My drawing class finally got to figure drawing. Critique?

JenckesJenckes Registered User new member
I am super psyched to be doing figure drawings. It's my first drawing class and I've always doodled and such, but I've never drawn as well as when I'm drawing from life. Most of those are 20-40 minute drawings? There are some five minute ones in there. I feel like I'm getting alright at the outline but I've never really practiced shading and that's probably my biggest problem. That and learning to deal with the fact that models do move.

1469e3b0-320b-4bdf-8336-bf27e89d15c1.jpg?t=1397690119
20140416_172631.jpg
20140416_172731.jpg
20140416_172743.jpg
20140416_172828.jpg?t=1397690346
20140416_172851.jpg?t=1397690393

Posts

  • jimmyblevinsjimmyblevins Sir Penny ArcadeRegistered User regular
    They don't look flowy enough to me. The proportions look off in some of them too. It's hard though...I go to figuring drawing a lot. I think the hardest thing is actually paying attention to the model and drawing the model, versus looking at the model and then just making shit up in out of your head for your drawing. Maybe you do that too? I think you did the laying down pose fairly well. I always have a tough time with those because the perspective is hard. The third picture the foreshortening doesn't seem right, and the face looks weird.

  • JenckesJenckes Registered User new member
    Thanks. Even my gesture drawings are rigid. Those bottom three are supposed to be gestures but my teach said they were more like outlines.

    Also, yeah the right side of her chin does look pretty funky. Foreshortening is a bitch.

  • IrukaIruka Registered User, Moderator mod
    I find its effective to mix up life drawing with deeper anatomy studies. A few books like this guy http://www.amazon.com/Atlas-Anatomy-Artist-Stephen-Rogers/dp/0195030958 may help you understand what you are looking at a little better.
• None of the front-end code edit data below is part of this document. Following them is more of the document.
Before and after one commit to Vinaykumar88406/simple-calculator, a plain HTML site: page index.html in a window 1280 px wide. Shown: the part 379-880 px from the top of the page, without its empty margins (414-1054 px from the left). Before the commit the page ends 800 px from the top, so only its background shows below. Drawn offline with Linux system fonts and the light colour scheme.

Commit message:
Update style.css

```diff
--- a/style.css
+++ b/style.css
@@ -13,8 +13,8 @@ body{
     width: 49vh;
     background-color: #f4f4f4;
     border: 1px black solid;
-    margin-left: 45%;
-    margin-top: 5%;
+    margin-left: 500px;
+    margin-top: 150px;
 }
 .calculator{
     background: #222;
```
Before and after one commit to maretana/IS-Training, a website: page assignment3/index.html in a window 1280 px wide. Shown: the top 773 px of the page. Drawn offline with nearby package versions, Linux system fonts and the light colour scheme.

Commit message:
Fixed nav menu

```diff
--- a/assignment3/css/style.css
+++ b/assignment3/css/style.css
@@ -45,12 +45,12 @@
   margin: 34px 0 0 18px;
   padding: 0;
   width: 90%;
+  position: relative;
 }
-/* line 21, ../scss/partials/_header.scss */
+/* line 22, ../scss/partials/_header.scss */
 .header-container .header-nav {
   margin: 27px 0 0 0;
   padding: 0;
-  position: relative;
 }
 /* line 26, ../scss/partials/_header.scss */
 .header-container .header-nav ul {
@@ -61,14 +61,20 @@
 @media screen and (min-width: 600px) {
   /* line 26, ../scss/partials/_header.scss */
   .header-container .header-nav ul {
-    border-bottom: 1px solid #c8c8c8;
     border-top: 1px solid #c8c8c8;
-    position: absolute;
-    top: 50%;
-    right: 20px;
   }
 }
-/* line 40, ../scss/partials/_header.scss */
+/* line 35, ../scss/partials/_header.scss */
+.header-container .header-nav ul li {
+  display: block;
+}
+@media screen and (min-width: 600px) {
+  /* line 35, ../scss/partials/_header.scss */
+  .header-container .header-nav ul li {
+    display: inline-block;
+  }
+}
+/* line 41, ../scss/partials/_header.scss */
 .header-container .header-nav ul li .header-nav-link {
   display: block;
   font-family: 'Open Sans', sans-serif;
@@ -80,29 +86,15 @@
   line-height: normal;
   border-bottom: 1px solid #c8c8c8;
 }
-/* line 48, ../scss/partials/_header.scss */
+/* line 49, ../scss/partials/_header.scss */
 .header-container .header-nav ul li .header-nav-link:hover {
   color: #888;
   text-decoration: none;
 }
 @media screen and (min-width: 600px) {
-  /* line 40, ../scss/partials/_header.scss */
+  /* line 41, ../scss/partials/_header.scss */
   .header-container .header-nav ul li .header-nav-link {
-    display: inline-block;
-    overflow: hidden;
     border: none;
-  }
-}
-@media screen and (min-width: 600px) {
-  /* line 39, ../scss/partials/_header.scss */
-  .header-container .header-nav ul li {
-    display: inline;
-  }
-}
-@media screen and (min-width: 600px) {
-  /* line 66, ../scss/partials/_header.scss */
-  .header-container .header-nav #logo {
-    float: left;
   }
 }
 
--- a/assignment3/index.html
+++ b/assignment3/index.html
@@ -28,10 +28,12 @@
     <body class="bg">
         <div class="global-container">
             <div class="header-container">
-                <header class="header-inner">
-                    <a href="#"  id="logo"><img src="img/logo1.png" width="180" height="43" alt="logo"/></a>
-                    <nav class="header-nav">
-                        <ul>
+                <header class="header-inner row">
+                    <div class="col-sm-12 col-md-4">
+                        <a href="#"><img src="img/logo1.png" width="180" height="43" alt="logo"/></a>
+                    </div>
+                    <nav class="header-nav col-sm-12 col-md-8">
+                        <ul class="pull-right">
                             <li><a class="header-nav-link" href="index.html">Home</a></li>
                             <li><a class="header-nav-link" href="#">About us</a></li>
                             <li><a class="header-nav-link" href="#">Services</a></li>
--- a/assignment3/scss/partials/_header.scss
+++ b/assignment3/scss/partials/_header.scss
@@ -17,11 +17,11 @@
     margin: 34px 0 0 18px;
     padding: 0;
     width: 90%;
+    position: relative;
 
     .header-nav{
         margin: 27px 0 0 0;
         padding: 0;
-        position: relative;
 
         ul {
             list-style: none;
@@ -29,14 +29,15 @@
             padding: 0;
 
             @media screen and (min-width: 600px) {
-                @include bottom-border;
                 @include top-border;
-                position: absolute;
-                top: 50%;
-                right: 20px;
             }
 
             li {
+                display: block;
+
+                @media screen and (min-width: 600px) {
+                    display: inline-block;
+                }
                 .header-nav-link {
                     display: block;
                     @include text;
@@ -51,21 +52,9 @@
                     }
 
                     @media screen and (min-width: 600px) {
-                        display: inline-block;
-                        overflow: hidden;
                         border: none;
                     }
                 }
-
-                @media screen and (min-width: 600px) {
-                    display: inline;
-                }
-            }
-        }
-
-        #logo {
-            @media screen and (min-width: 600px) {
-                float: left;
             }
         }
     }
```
Life drawing is also a good time to try and learn drawing with your whole arm and not with little wrist motions.

    Are you in an open session, or do you actually have an instructor?

  • SMYSMY Cartoonist, Freelancer, & Coffee Junkie Blub blub blubRegistered User new member
    I remember my first life drawing session, and dear god I sucked horrendously. But it does teach you to sketch less and draw more deliberately. Are you using conte as well? Conte is very good for life drawing sessions, mainly because you can get both hard & soft edges with the tool. Sure your hand will get a bit filthy, but because you're using the whole stick, you'll be able to use a variety of edges while drawing.

  • m3nacem3nace Registered User regular
    Try to make the shapes catch into each other and don't be afraid of drawing through the form. For instance, in the 5th drawing you've posted you could've easily let the line from the top of his right foot continue all the way down to his left armpit, one sweeping motion going through any other forms in the way. You can always add details like the heel later, but the most important thing is trying to make the whole thing seem as if it fits together. Less scratchy lines, more long sweeping shit.
    Don't worry about the details at all actually, those aren't important right now. Details are only important when you want your shit to look expensive, but I'm guessing you're not looking to auction any of these off at the moment so don't bother with them.

    Try taking a look at these and see how they basically shit on details and still get the job done with those long swishy lines, while being wildly dynamic and interesting to look at:
    gesture-niall-1.jpg?w=538&h=760

    tapeslinger
  • jimmyblevinsjimmyblevins Sir Penny ArcadeRegistered User regular
    <i>Details are only important when you want your shit to look expensive</i>

    This made me laugh. I kind of believe in that attitude I think since I like rougher/more simplistic artwork as it conveys emotions that can be more intense, but there's also a part of me who really likes the trickery that certain artists can do to make objects look tactile.

Sign In or Register to comment.